Continue up the wall (wall on your left). When wall finishes, go slightly right towards the huge farm (Prospect House) to a gate with an obvious track behind it. Go through the gate and up the track for about 50 yards and then turn right through a gate (arrow) and go straight across the field to a gate on the far side with the farm on your left.
Go through the gate and turn left into the farm drive, cross it and take the drive opposite, turning left along the concrete drive past arrow on gate post at cattle grid. On arriving at the wall surrounding the farmhouse – still Prospect House Farm – turn right through metal gate and pass across front of farmhouse to arrive in wall corner and turn right, downhill, along wall which soon becomes a fence.
2: Cross a stile in a section of wooden fence and continue along left edge of field, soon crossing the Greystone Beck. Press on by wall on your left to a stile at end of field, cross it – awkward! - and turn left along a minor lane.
After 600/700 yards, turn right with the road, ignoring a footpath ahead. Stay with the road at all times, eventually turning left (ignore bridleway yellow disc). Go past Buttoner House Farm, through gate across the road and onward for a good half mile to pass the huge complex at Lindley Hall Farm (silos).
Sweep left with the road - Almscliff Crag ahead – and then sweep right – Lindley Hall to your right – and then drop down through an “S” bend to the tiny community of Lindley Green with an old box-top sign on your right (to right of red post box). Here, turn right along vehicle track for about 200 yards and then turn left over a stile (arrow and yellow tape). Go straight ahead by wall on your left, through a walkers’ gate (arrow) and onward by the wall to a house (on your left) and then sweep right downhill by a wall.
Follow a lovely green track down the hill and then, at bottom of hill, spot the stile to your front left. Cross it and go down the wall to emerge in a minor road, turn right for 30 yards – Lindley Bridge ahead – and turn right along a short vehicle track and then bypass a stone house to its left.

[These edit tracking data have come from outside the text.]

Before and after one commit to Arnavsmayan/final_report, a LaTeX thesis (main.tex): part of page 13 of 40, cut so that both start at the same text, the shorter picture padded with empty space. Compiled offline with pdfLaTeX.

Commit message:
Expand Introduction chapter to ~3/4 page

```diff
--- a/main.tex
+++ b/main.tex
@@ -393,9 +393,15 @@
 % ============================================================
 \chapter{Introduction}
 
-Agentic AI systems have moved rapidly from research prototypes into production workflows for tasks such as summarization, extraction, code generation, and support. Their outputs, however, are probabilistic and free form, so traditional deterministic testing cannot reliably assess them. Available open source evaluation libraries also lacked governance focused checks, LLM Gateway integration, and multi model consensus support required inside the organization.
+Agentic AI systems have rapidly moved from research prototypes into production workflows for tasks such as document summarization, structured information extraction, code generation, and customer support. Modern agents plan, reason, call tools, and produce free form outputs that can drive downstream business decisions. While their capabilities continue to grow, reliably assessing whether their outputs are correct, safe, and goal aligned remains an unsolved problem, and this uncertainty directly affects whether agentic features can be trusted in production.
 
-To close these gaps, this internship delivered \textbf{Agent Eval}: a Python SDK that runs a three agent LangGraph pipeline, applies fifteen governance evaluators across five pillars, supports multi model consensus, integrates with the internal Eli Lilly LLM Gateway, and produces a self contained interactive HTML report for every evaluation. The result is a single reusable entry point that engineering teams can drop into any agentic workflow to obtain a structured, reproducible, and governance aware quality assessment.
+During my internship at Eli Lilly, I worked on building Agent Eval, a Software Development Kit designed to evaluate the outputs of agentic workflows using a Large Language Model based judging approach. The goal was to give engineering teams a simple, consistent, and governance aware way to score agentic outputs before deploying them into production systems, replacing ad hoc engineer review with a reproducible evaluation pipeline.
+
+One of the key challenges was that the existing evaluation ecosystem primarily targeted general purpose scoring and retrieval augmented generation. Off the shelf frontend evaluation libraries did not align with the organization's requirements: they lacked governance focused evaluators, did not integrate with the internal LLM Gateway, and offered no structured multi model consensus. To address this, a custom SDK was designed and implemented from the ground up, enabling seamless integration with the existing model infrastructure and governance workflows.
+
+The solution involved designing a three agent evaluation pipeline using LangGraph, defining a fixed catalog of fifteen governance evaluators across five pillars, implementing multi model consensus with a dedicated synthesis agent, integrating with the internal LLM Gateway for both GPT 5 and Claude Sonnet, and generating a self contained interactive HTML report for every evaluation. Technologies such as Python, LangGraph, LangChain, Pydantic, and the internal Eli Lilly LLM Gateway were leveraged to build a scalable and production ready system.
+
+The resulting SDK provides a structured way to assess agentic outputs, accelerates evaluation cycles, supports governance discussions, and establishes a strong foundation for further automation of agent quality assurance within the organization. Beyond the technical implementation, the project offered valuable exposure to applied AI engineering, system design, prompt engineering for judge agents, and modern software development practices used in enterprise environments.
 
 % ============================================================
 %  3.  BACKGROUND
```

Press on through the trees for a lovely finale of a mile, soon with the outflow of Lindley Wood Reservoir on your left. Continue along the shore of the reservoir to the parking area and finish at Lindley Viaduct.